Long weekends are amazing and luckily the country have just experienced a couple. But what if you had one every week?
In March, trust company Perpetual Guardian will launch a six-week trial where its full time staff will work for four days a week but still be paid for five days.
And if it's successful, the company will implement the policy permanently from July 1.
Perpetual founder Andrew Barnes said the idea behind the four-day week was to increase productivity and start a conversation that challenged the traditional working week.
Four-day weeks could mean employees might have to work weekends and take weekdays off, he said.
The hours would not be compressed - workers would work 32 hours instead of 40 hours.
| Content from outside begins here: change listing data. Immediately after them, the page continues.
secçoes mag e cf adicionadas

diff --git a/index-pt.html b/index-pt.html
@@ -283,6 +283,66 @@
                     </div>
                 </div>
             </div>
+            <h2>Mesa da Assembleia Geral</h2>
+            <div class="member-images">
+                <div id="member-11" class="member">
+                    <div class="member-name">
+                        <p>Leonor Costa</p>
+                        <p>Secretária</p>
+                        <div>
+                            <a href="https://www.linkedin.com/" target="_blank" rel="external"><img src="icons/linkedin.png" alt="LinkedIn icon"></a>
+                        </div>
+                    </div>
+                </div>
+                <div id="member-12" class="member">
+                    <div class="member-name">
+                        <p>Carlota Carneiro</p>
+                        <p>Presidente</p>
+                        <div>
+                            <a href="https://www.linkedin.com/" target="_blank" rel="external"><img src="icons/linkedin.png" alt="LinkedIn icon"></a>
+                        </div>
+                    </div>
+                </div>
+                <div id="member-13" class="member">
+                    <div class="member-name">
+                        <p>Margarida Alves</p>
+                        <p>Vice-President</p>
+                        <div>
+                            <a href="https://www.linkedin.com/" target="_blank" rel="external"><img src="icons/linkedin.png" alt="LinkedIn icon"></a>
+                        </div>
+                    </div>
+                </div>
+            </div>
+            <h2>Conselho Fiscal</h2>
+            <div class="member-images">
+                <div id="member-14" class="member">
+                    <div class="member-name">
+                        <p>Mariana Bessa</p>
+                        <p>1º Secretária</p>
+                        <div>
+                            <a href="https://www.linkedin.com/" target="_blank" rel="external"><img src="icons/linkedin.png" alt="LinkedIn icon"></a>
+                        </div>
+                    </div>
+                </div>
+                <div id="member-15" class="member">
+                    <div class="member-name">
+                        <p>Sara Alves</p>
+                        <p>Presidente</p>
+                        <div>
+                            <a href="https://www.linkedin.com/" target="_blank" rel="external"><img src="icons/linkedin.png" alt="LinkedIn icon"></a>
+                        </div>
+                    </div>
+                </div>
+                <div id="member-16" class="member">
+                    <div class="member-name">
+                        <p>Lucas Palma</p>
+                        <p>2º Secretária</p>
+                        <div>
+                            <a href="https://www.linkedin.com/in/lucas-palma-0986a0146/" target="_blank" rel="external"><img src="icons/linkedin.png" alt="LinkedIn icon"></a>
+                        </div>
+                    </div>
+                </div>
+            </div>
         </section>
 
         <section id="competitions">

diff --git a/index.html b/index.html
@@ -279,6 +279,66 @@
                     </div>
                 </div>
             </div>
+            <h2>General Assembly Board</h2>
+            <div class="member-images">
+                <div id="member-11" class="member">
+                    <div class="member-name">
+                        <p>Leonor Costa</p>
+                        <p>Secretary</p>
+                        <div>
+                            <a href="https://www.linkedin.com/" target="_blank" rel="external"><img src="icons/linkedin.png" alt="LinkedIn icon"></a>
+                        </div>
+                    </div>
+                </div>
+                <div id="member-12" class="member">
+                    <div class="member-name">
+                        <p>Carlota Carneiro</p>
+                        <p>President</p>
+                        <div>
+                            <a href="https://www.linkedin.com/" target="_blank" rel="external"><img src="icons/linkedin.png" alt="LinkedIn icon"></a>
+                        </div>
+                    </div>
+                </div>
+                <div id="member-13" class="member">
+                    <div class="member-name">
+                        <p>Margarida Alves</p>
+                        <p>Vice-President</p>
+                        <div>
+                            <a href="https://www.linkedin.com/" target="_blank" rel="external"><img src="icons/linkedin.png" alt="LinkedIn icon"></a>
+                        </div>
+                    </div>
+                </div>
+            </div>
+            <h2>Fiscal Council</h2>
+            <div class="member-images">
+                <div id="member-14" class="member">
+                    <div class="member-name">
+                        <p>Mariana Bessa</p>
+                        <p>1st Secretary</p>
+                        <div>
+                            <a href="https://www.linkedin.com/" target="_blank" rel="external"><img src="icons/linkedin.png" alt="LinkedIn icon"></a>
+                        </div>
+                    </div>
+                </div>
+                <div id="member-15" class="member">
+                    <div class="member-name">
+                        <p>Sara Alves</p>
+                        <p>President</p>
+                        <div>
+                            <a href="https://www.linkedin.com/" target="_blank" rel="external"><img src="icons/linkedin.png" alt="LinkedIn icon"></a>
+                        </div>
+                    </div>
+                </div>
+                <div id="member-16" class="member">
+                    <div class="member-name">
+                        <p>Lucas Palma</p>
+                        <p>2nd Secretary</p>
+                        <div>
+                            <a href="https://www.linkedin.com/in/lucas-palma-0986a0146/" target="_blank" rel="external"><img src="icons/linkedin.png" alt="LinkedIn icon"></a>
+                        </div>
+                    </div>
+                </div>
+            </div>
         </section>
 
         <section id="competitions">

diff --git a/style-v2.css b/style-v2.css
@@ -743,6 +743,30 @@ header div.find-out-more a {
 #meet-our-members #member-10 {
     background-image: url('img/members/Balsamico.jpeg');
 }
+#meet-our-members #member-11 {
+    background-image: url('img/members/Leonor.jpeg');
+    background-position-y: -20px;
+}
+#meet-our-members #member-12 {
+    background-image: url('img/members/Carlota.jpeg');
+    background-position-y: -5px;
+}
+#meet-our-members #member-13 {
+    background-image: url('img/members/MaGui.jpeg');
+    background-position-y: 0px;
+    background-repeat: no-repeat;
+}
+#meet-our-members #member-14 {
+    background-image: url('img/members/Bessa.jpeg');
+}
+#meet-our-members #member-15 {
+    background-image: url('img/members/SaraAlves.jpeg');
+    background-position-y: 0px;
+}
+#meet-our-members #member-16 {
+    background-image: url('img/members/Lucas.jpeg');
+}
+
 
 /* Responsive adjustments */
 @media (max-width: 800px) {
Barnes said: "Employees live very different lives today. They are single parents, or both working parents, and most of all they want a life outside of work too".
Germany and the Netherlands already have 32-hour work weeks.